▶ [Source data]
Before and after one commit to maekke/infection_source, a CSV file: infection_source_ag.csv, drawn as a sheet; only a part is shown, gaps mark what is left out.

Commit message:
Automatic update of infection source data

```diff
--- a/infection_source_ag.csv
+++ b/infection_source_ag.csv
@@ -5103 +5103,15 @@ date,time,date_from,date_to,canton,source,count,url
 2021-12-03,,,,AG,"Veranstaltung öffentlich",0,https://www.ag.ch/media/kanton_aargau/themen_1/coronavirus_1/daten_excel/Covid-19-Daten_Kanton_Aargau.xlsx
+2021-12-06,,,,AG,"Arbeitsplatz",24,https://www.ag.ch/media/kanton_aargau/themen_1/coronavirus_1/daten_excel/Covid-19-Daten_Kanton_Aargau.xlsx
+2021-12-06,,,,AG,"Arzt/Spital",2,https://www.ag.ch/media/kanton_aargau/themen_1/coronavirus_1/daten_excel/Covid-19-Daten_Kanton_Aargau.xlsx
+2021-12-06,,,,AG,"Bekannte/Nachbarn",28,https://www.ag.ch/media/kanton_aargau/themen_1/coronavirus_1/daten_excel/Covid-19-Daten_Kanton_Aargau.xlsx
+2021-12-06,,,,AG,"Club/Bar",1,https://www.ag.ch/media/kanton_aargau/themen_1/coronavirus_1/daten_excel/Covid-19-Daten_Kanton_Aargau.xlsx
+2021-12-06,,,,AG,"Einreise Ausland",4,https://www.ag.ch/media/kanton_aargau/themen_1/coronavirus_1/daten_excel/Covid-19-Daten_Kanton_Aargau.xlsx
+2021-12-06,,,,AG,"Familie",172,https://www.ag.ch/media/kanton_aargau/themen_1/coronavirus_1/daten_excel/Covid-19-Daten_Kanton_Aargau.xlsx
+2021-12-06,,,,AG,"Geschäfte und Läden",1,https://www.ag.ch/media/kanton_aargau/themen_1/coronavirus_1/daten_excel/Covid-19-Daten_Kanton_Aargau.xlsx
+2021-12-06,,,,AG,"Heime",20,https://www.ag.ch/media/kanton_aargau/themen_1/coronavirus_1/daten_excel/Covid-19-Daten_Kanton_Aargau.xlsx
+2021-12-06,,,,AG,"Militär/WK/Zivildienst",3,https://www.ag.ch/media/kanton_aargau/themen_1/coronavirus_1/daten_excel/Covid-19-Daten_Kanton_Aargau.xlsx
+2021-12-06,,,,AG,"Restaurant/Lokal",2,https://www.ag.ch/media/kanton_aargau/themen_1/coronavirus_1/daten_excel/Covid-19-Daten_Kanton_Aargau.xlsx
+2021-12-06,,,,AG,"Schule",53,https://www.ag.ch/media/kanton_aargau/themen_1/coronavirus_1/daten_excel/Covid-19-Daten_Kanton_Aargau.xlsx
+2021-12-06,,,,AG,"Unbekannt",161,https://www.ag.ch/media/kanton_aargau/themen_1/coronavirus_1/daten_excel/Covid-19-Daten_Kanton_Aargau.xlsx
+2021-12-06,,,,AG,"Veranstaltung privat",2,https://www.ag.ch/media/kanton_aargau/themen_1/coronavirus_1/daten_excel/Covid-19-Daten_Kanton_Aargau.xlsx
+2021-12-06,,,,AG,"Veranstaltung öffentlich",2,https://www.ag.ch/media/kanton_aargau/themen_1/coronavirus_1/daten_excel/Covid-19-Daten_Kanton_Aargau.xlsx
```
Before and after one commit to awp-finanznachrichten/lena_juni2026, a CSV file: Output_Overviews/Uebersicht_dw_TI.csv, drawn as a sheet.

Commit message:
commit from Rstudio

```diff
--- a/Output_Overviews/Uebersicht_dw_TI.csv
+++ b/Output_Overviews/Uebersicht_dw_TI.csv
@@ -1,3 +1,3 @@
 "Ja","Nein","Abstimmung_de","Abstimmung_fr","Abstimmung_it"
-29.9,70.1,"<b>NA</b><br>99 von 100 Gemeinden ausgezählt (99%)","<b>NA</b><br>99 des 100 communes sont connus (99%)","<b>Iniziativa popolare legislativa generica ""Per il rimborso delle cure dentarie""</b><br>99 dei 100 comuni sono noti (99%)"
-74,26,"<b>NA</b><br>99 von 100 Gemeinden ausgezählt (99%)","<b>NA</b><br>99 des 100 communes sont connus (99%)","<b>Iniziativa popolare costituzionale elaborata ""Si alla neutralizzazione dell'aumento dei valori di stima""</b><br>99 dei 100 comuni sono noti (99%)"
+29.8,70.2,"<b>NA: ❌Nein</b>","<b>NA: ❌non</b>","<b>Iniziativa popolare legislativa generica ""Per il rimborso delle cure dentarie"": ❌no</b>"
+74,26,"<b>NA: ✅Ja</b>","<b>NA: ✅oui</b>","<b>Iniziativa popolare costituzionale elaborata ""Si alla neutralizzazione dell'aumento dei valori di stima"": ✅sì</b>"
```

▶ [Activity] The expected answer is a copy of each line above containing "Veranstaltung".

▶ [Result for this exercise]
 2021-12-03,,,,AG,"Veranstaltung öffentlich",0,https://www.ag.ch/media/kanton_aargau/themen_1/coronavirus_1/daten_excel/Covid-19-Daten_Kanton_Aargau.xlsx
+2021-12-06,,,,AG,"Veranstaltung privat",2,https://www.ag.ch/media/kanton_aargau/themen_1/coronavirus_1/daten_excel/Covid-19-Daten_Kanton_Aargau.xlsx
+2021-12-06,,,,AG,"Veranstaltung öffentlich",2,https://www.ag.ch/media/kanton_aargau/themen_1/coronavirus_1/daten_excel/Covid-19-Daten_Kanton_Aargau.xlsx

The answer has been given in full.